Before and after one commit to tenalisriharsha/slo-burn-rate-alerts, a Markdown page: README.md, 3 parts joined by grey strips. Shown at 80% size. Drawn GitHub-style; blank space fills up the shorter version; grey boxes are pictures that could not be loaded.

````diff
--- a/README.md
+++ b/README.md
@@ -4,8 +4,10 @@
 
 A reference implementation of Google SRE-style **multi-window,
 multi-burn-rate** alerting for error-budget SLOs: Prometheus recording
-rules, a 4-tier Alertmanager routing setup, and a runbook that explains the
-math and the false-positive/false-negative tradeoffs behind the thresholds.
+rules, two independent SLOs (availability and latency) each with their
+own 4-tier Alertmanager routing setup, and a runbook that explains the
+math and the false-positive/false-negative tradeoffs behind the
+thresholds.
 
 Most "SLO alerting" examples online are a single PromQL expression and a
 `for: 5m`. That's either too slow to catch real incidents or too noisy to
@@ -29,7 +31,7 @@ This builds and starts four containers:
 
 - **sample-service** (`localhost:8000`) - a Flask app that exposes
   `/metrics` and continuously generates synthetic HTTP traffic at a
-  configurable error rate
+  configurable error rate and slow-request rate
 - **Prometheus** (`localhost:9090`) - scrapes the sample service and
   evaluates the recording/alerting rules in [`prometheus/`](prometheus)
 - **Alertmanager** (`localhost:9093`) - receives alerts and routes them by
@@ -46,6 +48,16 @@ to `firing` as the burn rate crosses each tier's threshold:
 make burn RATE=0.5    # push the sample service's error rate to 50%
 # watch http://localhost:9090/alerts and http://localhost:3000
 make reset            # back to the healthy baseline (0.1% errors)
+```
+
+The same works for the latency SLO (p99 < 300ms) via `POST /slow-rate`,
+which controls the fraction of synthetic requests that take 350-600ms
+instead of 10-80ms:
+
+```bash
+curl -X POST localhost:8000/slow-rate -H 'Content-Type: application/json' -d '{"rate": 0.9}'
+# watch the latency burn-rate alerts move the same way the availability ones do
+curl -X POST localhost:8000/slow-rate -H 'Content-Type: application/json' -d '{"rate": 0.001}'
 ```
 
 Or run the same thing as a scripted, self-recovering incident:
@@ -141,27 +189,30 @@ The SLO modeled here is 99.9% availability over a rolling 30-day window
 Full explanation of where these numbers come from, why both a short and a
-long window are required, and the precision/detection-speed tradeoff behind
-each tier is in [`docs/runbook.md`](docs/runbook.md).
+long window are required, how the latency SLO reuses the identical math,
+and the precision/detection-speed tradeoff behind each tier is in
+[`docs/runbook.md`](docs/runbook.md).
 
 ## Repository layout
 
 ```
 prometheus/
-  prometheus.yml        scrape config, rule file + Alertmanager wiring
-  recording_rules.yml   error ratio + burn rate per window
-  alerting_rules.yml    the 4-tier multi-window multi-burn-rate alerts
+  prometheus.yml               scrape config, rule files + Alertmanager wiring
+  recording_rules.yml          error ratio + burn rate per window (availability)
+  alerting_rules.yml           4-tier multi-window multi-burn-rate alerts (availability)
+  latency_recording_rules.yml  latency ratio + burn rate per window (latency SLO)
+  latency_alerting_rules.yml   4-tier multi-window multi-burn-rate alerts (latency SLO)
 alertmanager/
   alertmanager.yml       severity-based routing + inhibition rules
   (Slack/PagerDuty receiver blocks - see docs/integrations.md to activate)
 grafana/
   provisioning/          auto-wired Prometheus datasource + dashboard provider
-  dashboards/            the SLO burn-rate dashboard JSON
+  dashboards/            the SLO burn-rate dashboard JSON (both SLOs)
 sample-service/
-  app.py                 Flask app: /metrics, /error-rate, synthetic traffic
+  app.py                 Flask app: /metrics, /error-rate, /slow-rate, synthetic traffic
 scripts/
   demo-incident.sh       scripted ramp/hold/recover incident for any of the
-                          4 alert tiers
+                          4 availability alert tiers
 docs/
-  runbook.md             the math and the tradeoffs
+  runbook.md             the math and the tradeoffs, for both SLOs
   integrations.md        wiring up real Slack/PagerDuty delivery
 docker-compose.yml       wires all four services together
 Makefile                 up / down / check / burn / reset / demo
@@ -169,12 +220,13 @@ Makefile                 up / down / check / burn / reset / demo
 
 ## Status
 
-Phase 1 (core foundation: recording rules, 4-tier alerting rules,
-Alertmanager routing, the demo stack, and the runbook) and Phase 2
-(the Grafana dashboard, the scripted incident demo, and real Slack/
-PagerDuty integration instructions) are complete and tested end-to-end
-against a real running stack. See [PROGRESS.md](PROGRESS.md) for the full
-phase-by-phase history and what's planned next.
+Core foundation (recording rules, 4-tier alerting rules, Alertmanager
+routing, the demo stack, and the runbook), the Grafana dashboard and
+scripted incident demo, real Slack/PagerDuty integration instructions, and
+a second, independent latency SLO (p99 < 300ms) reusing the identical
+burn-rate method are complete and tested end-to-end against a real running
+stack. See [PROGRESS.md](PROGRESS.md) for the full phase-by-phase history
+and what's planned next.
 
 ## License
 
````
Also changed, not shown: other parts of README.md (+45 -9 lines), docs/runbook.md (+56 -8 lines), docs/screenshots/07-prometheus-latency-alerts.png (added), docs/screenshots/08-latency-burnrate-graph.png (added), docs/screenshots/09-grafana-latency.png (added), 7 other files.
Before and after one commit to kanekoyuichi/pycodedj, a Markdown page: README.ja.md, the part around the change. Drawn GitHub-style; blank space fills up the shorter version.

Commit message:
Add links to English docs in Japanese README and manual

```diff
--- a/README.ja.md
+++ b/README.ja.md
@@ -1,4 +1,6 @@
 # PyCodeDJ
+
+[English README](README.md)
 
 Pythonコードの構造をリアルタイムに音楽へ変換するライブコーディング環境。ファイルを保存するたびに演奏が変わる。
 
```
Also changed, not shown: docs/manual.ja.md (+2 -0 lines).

########

» **ACTION ITEM**
Check each line of the material for the word "same". Copy the ones that have it.

» **RESULT FOR THIS EXERCISE**
+The same works for the latency SLO (p99 < 300ms) via `POST /slow-rate`,
+# watch the latency burn-rate alerts move the same way the availability ones do
 Or run the same thing as a scripted, self-recovering incident:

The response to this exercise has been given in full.